* [Exercise]: Only a number is wanted here. Tally the lines of the data that contain "Collector".

• • • • •

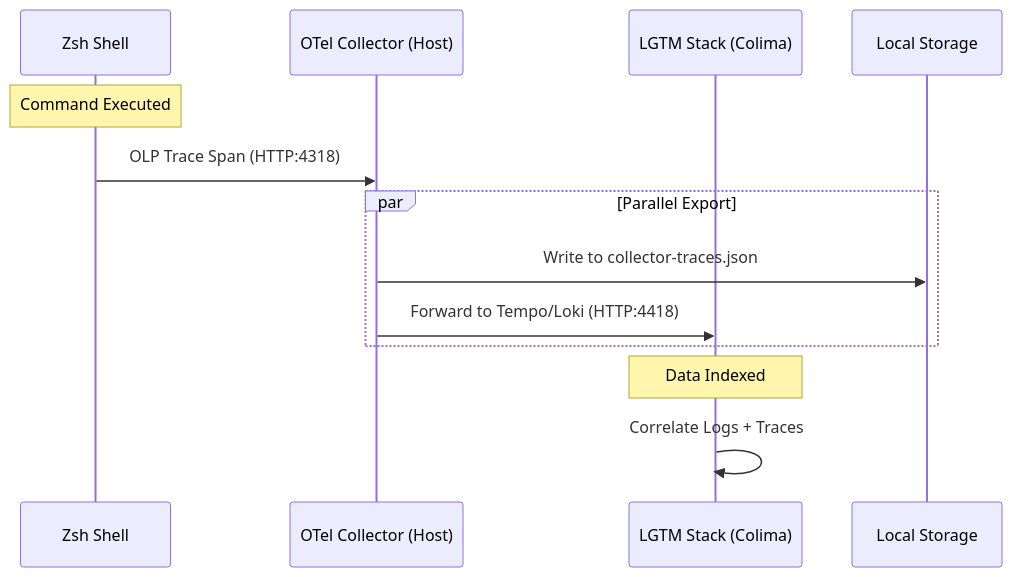
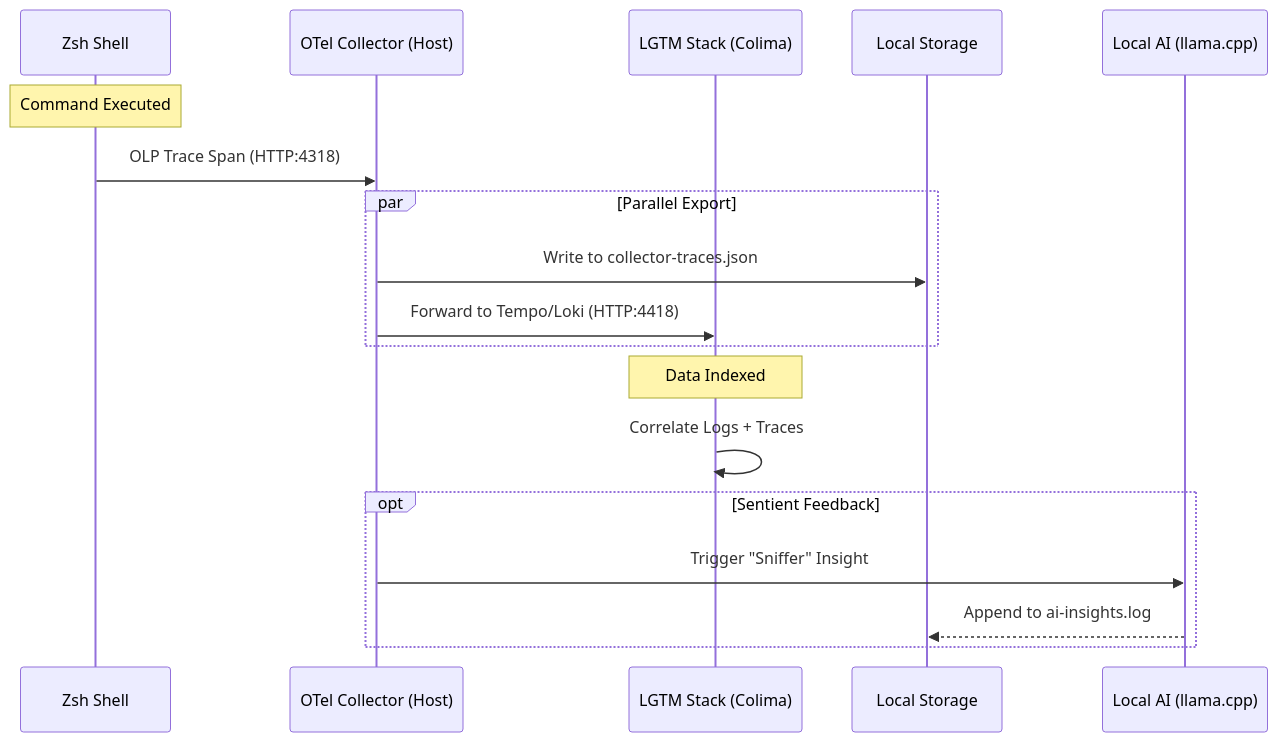
One commit to just3ws/zdots changed the second of 3 diagrams in README.md. Above: the diagram before and after it, drawn with Mermaid. The commit also changed other lines of this file and 2 other files, not shown here.

First line of the commit message:
docs: upgrade to high-fidelity Mermaid v11 diagrams

````diff
--- a/README.md
+++ b/README.md
@@ -100,18 +87,24 @@
 ```mermaid
 sequenceDiagram
     participant Shell as Zsh Shell
     participant Collector as OTel Collector (Host)
     participant LGTM as LGTM Stack (Colima)
     participant Disk as Local Storage
+    participant AI as Local AI (llama.cpp)
 
     Note over Shell: Command Executed
     Shell->>Collector: OLP Trace Span (HTTP:4318)
     
     par Parallel Export
         Collector->>Disk: Write to collector-traces.json
         Collector->>LGTM: Forward to Tempo/Loki (HTTP:4418)
     end
 
     Note over LGTM: Data Indexed
     LGTM->>LGTM: Correlate Logs + Traces
+    
+    opt Sentient Feedback
+        Collector->>AI: Trigger "Sniffer" Insight
+        AI-->>Disk: Append to ai-insights.log
+    end
 ```
````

• • • • •

* [Task output]: 5